As mentioned in a previous article in The American Chiropractor, researchers use “nature identical” supplements, and not “whole-food supplements.” There is minimal to no data available on “whole-food” supplements, despite the very boisterous claims to the contrary.
Additionally, when researchers suggest that all women and men receiving antiepileptic drugs should be taking a multivitamin, they are referring to the “nature identical” variety. It turns out the antiepileptic meds deplete folic acid, which leads to elevated homocysteine levels, and this is thought to be a reason why epileptic patients have a higher expression of atherosclerosis.1
Several nutrients are depleted by antiepileptic medications. For example, folic acid is depleted by phenobarbital, phenytoin (dilantin), carbamazepine, and valproic acid (depakote). Vitamin B1 is depleted by dilantin. Vitamin D and calcium are depleted by phenobarbital and dilantin; and zinc and selenium are depleted by valproic acid. Vitamin B6 and B12, which are also involved in maintaining appropriate homocysteine levels, seem to be unaffected by antiepileptic meds.
The multivitamin and epilepsy article by Hamed and Nabeshima1 is quite detailed, so space does not permit a thorough discussion of their paper. If you like, go to pubmed.gov and you can download their paper for free. In short, please understand that the anti-inflammatory and antioxidant effects of multivitamins discussed in their paper apply to all of us, not just epileptics. I would suggest that we also take magnesium, perhaps calcium, fish oil, coenzyme Q10, and an anti-inflammatory botanical. Also, since most people don’t get adequate sun exposure, vitamin D supplementation is a smart choice.

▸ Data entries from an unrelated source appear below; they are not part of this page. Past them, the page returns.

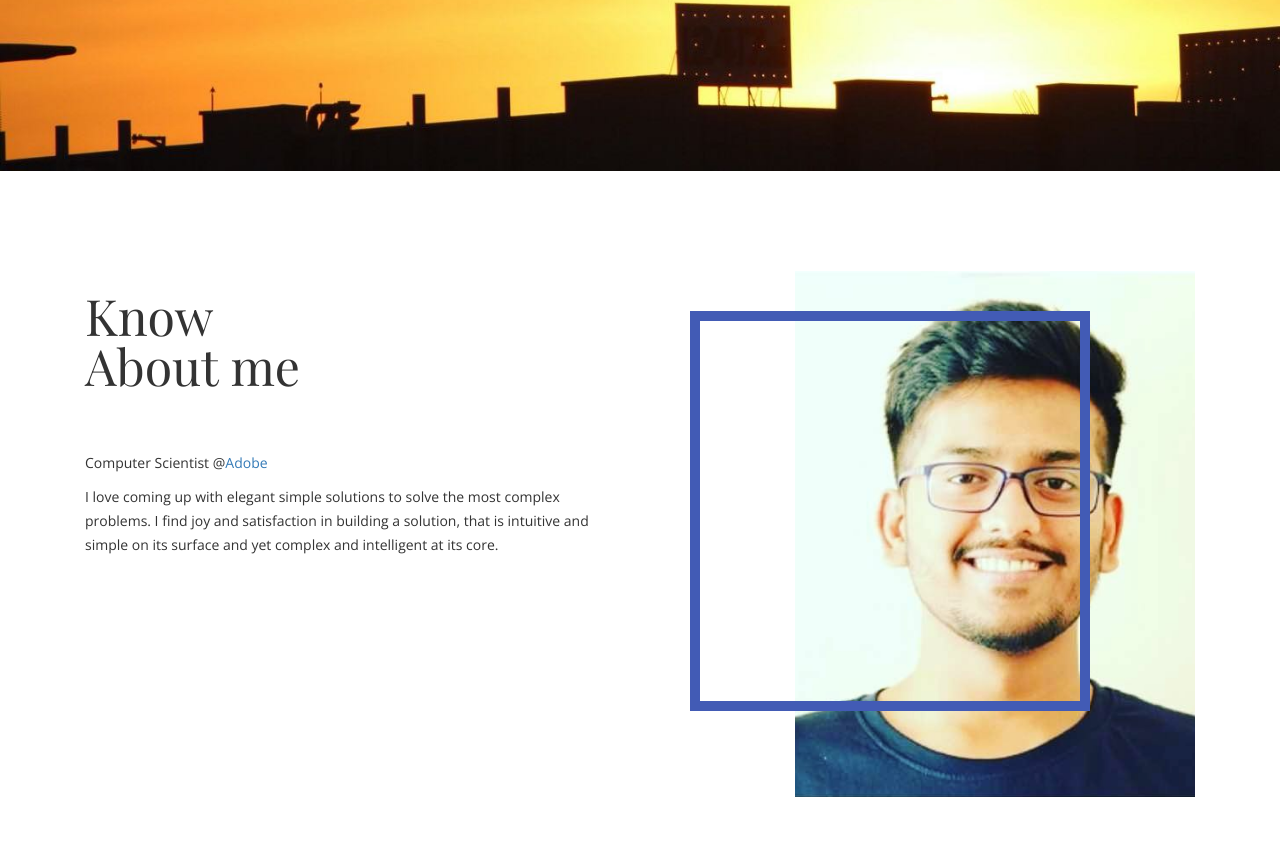
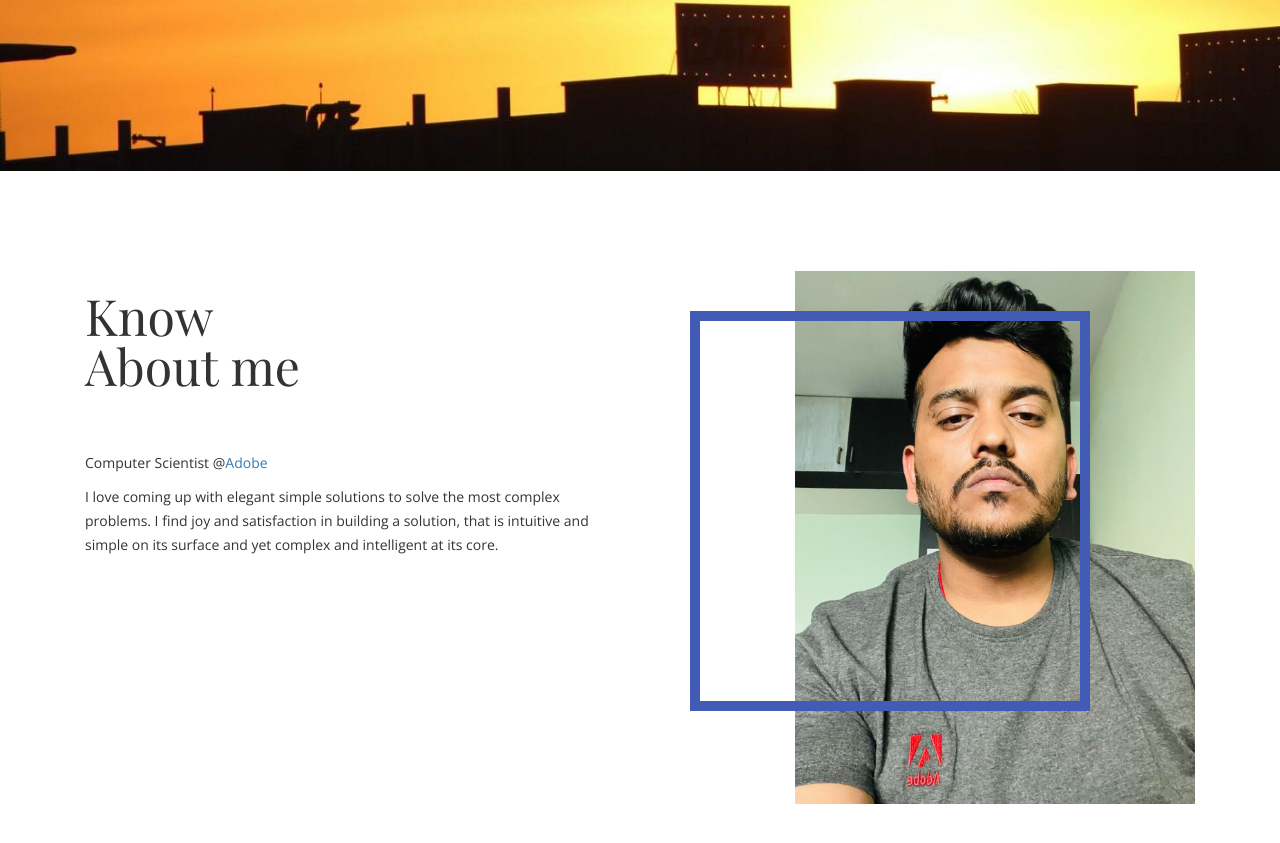
Before and after one commit to arcticOak2/arcticOak2.github.io, a plain HTML site: page index.html in a window 1280 px wide. Shown: the part 629-1472 px from the top of the page. Drawn offline with nearby package versions, Linux system fonts and the light colour scheme; files whose address does not match are found by name; a web font is replaced by a local one.

Commit message:
Update index.html

```diff
--- a/index.html
+++ b/index.html
@@ -70,7 +70,7 @@
             </div>
             <div class="col-md-6 about-img-div">
                 <div class="about-border" data-aos="fade-up" data-aos-delay=".5"></div>
-                <img src="img/about-img.jpg" width="400" class="img-responsive" alt="" align="right" data-aos="fade-right" data-aos-delay="0" />
+                <img src="img/IMG_2892.jpg" width="400" class="img-responsive" alt="" align="right" data-aos="fade-right" data-aos-delay="0" />
             </div>
         </div>
     </div>
```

Dr. Seaman is the Clinical Chiropractic Consultant for Anabolic Laboratories, one of the first supplement manufacturers to service the chiropractic profession. He is on the postgraduate faculties of several chiropractic colleges, providing nutrition seminars that focus on the needs of the chiropractic patient. He is also a faculty member at Palmer College of Chiropractic Florida, where he teaches nutrition and subluxation theories. He can be reached by e-mail at [email protected]